== ASSIGNMENT ==
Line by line, copy the records below exactly and leave the pictures out.

== EXTRACTED ENTRIES ==
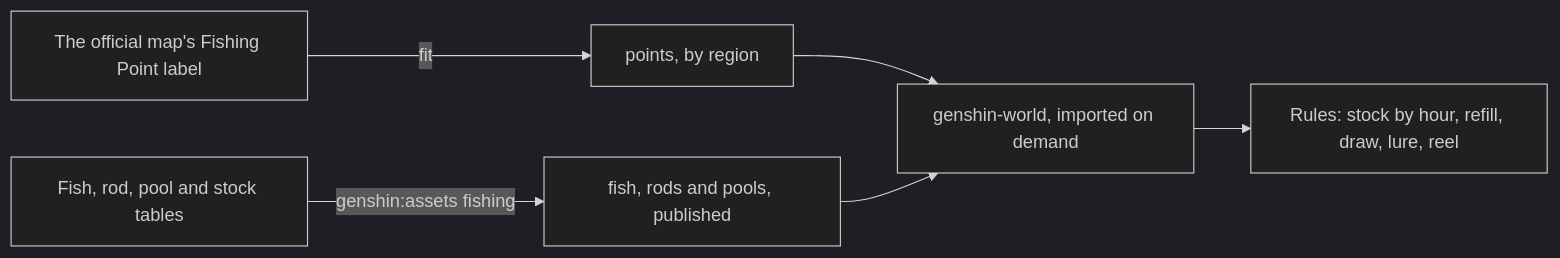
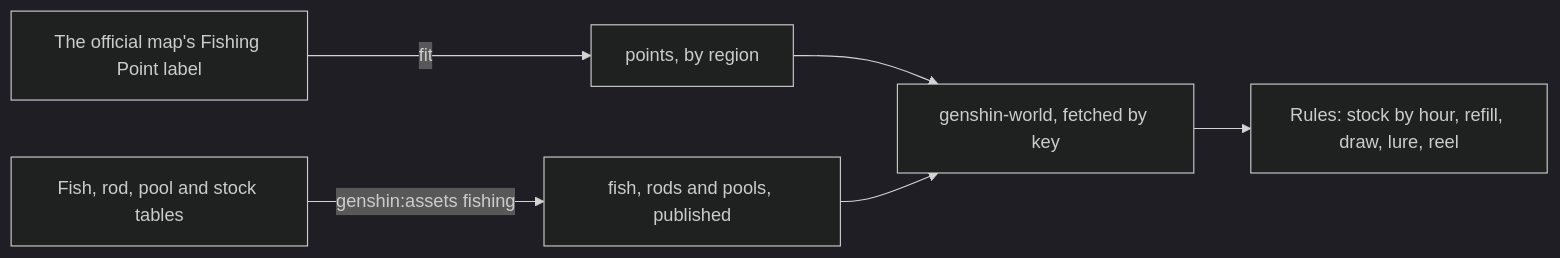
One commit to Esposter/Esposter changed the first of 2 diagrams in apps/web/content/docs/genshin/fishing.md. Above: the diagram before and after it, drawn with Mermaid (dark theme). The commit also changed 65 other files, not shown here.

````diff
--- a/apps/web/content/docs/genshin/fishing.md
+++ b/apps/web/content/docs/genshin/fishing.md
@@ -12,8 +12,8 @@
 ```mermaid
 flowchart LR
   MAP["The official map's Fishing Point label"] -->|"fit"| P["points, by region"]
   TABLES["Fish, rod, pool and stock tables"] -->|"genshin:assets fishing"| S["fish, rods and pools, published"]
-  P --> W["genshin-world, imported on demand"]
+  P --> W["genshin-world, fetched by key"]
   S --> W
   W --> R["Rules: stock by hour, refill, draw, lure, reel"]
 ```
````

== SOLUTION TO THE PROBLEM ==
One commit to Esposter/Esposter changed the first of 2 diagrams in apps/web/content/docs/genshin/fishing.md. Above: the diagram before and after it, drawn with Mermaid (dark theme). The commit also changed 65 other files, not shown here.

````diff
--- a/apps/web/content/docs/genshin/fishing.md
+++ b/apps/web/content/docs/genshin/fishing.md
@@ -12,8 +12,8 @@
 ```mermaid
 flowchart LR
   MAP["The official map's Fishing Point label"] -->|"fit"| P["points, by region"]
   TABLES["Fish, rod, pool and stock tables"] -->|"genshin:assets fishing"| S["fish, rods and pools, published"]
-  P --> W["genshin-world, imported on demand"]
+  P --> W["genshin-world, fetched by key"]
   S --> W
   W --> R["Rules: stock by hour, refill, draw, lure, reel"]
 ```
````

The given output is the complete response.